### YOUR TASK
Go through the entries below and copy each line that holds the word "text".

** EXERCISE MATERIALS follows **

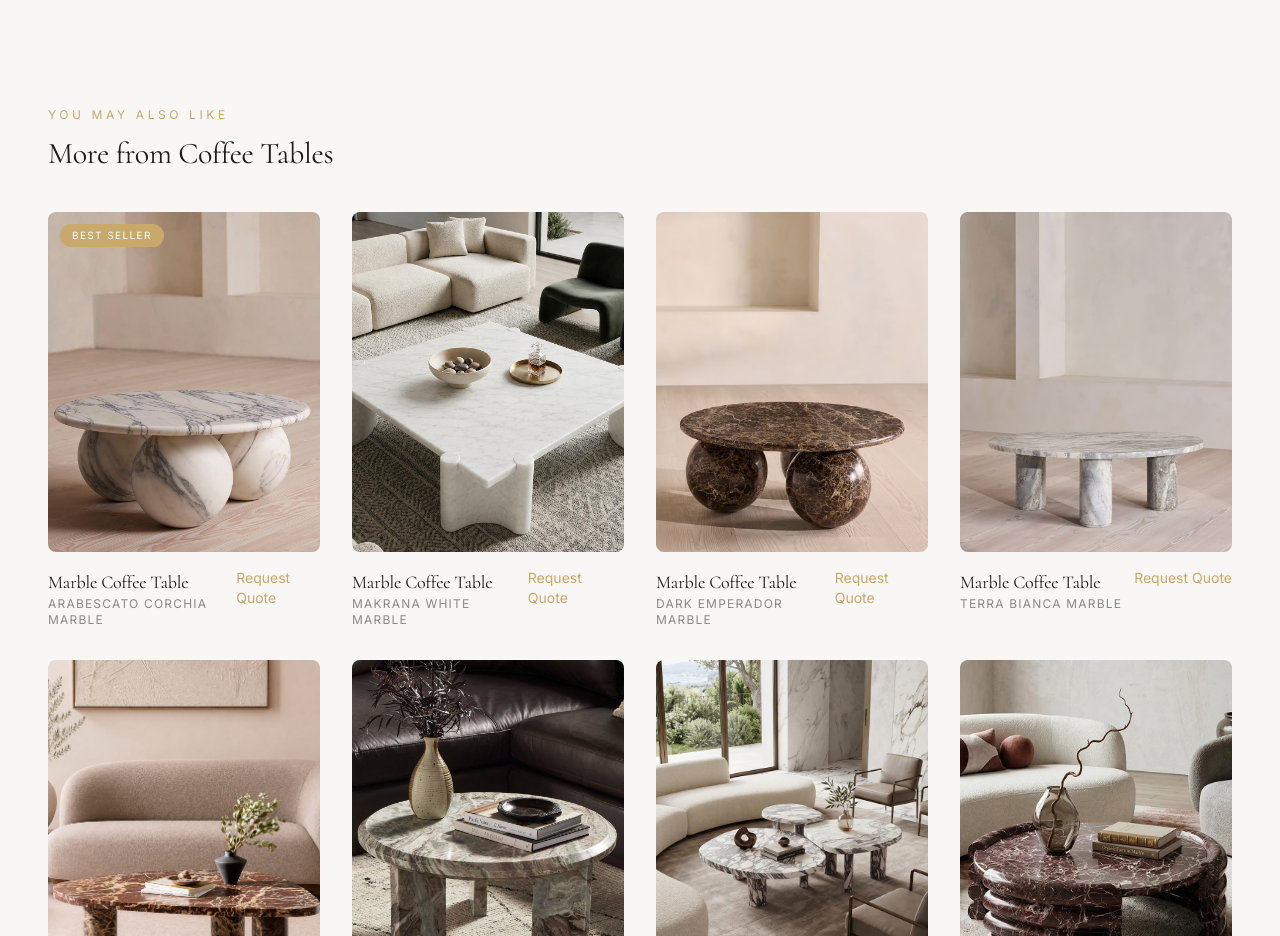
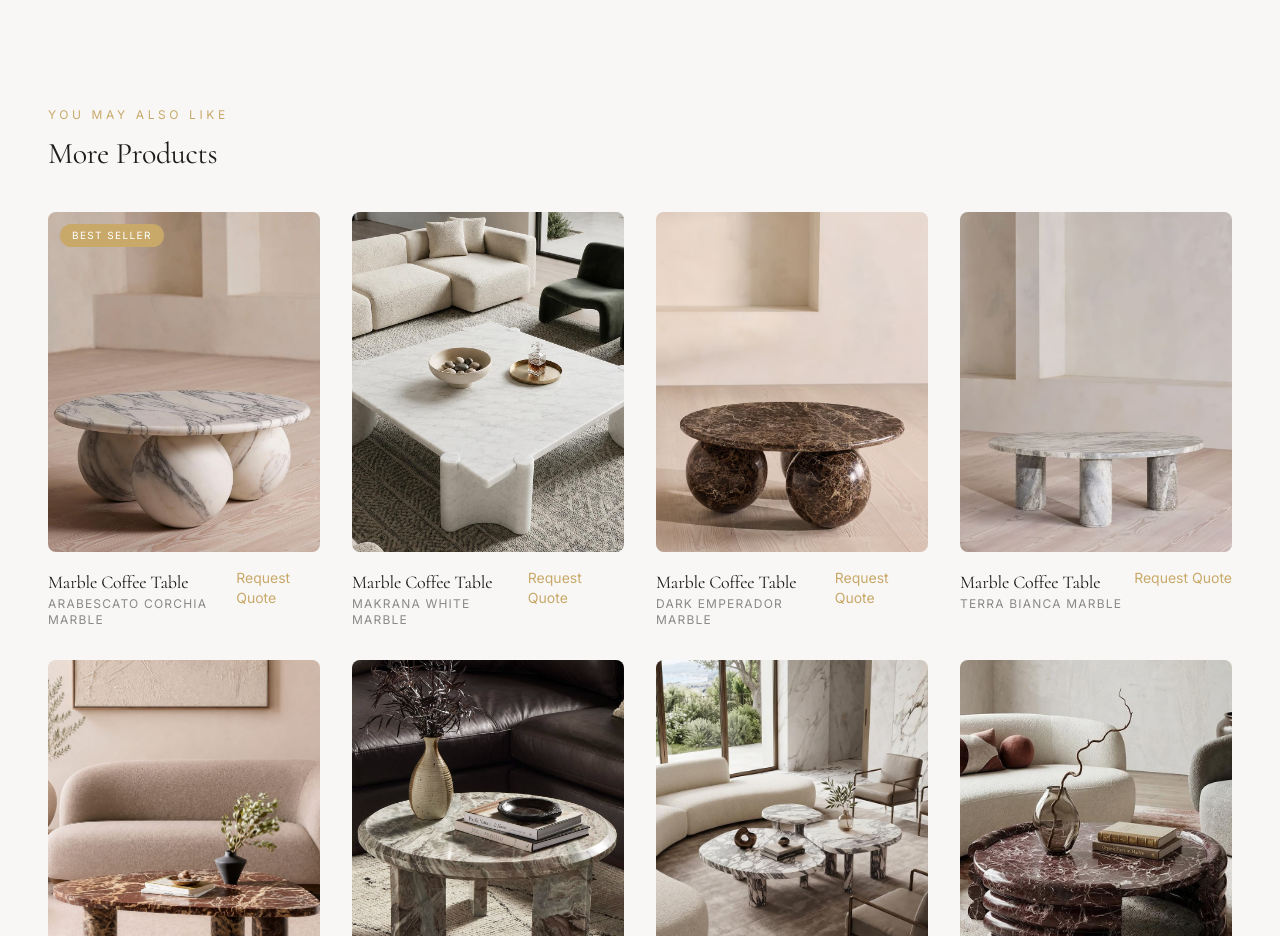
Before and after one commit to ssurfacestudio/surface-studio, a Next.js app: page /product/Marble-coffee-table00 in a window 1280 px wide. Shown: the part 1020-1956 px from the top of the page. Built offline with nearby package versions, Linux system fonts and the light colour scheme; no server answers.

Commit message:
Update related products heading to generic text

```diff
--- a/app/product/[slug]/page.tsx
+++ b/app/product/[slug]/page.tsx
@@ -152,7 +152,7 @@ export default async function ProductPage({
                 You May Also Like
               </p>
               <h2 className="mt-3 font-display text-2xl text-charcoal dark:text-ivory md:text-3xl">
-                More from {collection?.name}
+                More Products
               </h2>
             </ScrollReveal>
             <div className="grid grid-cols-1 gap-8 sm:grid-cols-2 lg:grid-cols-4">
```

** End of EXERCISE MATERIALS **

### REPLY TO THE TASK
Update related products heading to generic text
               <h2 className="mt-3 font-display text-2xl text-charcoal dark:text-ivory md:text-3xl">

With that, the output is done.